(Change listing data)
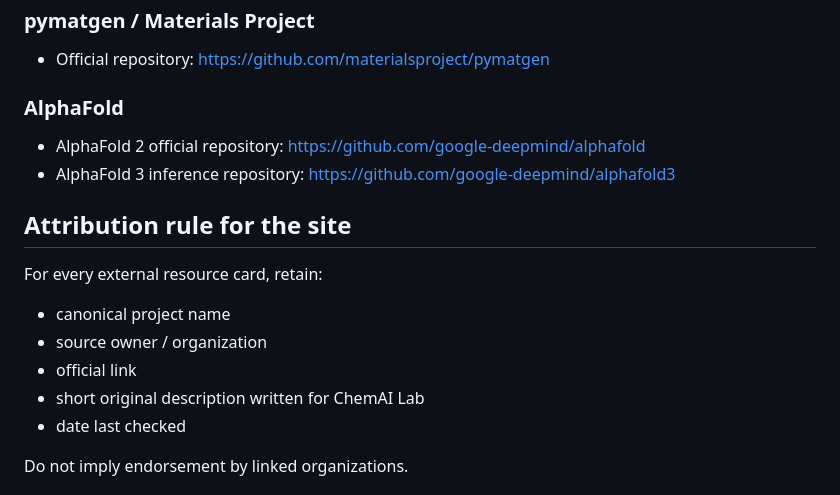
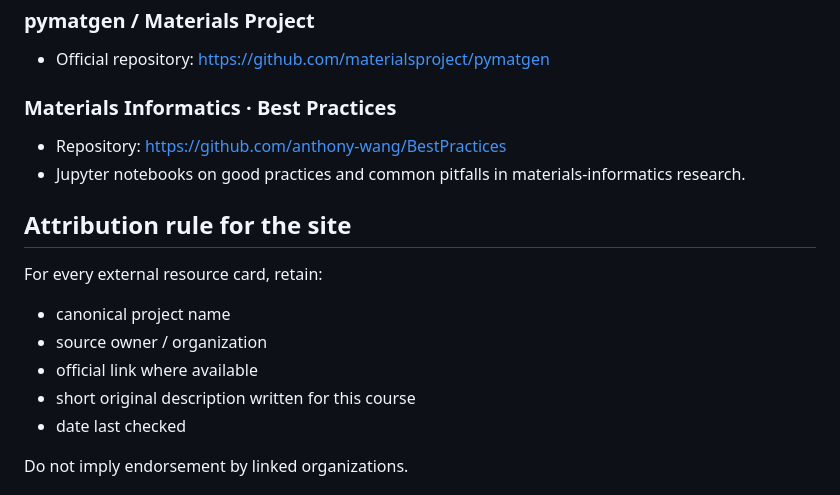
Before and after one commit to windyduan/AI4S-Chem, a Markdown page: SOURCES.md, the part around one of its changes. GitHub-like rendering.

```diff
--- a/SOURCES.md
+++ b/SOURCES.md
@@ -87,9 +97,9 @@ The website should **paraphrase and redesign** these ideas rather than reproduce
 ### pymatgen / Materials Project
 - Official repository: https://github.com/materialsproject/pymatgen
 
-### AlphaFold
-- AlphaFold 2 official repository: https://github.com/google-deepmind/alphafold
-- AlphaFold 3 inference repository: https://github.com/google-deepmind/alphafold3
+### Materials Informatics · Best Practices
+- Repository: https://github.com/anthony-wang/BestPractices
+- Jupyter notebooks on good practices and common pitfalls in materials-informatics research.
 
 ## Attribution rule for the site
 
@@ -97,8 +107,8 @@ For every external resource card, retain:
 
 - canonical project name
 - source owner / organization
-- official link
-- short original description written for ChemAI Lab
+- official link where available
+- short original description written for this course
 - date last checked
 
 Do not imply endorsement by linked organizations.
```
Also changed, not shown: other parts of SOURCES.md (+32 -22 lines).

**TASK ITEM**
What is needed is an exact repeat of the records, with every picture left out.

**WRITTEN ANSWER**
Before and after one commit to windyduan/AI4S-Chem, a Markdown page: SOURCES.md, the part around one of its changes. GitHub-like rendering.

```diff
--- a/SOURCES.md
+++ b/SOURCES.md
@@ -87,9 +97,9 @@ The website should **paraphrase and redesign** these ideas rather than reproduce
 ### pymatgen / Materials Project
 - Official repository: https://github.com/materialsproject/pymatgen
 
-### AlphaFold
-- AlphaFold 2 official repository: https://github.com/google-deepmind/alphafold
-- AlphaFold 3 inference repository: https://github.com/google-deepmind/alphafold3
+### Materials Informatics · Best Practices
+- Repository: https://github.com/anthony-wang/BestPractices
+- Jupyter notebooks on good practices and common pitfalls in materials-informatics research.
 
 ## Attribution rule for the site
 
@@ -97,8 +107,8 @@ For every external resource card, retain:
 
 - canonical project name
 - source owner / organization
-- official link
-- short original description written for ChemAI Lab
+- official link where available
+- short original description written for this course
 - date last checked
 
 Do not imply endorsement by linked organizations.
```
Also changed, not shown: other parts of SOURCES.md (+32 -22 lines).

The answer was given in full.